(RECORD EXTRACTS begins)

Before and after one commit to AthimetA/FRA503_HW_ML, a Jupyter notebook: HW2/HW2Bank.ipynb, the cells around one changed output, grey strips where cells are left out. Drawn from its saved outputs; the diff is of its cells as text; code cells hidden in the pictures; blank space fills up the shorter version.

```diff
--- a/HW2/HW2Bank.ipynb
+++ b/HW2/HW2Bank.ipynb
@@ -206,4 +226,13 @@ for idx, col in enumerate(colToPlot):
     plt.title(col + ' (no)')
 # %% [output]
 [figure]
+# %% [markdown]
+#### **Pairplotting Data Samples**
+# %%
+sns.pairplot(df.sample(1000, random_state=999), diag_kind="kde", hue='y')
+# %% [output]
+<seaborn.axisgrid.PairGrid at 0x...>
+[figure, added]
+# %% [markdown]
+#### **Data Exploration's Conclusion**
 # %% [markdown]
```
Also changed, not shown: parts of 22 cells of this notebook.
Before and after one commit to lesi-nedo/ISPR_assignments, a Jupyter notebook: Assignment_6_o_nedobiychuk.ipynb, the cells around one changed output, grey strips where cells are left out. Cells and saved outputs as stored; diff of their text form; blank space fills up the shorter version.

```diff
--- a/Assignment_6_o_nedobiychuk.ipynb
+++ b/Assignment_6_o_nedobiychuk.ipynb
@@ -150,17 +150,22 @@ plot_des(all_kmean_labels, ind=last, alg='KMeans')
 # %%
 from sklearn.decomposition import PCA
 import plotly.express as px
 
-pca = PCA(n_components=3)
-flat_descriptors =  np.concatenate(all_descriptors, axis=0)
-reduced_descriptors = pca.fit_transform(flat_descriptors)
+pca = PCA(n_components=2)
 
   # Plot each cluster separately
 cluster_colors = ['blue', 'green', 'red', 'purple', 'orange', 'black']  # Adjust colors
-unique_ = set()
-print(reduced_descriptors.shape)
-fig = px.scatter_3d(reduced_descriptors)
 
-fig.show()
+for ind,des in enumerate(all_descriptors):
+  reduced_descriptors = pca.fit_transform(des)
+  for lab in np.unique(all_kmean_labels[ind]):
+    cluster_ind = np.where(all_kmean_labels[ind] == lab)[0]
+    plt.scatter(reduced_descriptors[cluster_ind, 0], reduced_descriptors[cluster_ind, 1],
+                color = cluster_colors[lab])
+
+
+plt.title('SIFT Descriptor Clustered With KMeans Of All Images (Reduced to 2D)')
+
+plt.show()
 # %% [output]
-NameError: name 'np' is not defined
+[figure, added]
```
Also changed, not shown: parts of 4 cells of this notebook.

(RECORD EXTRACTS ends)

REQUIRED WORK
Before answering, count every line of the records that contains "Data"; the answer is that number and nothing more.

EXERCISE OUTPUT
2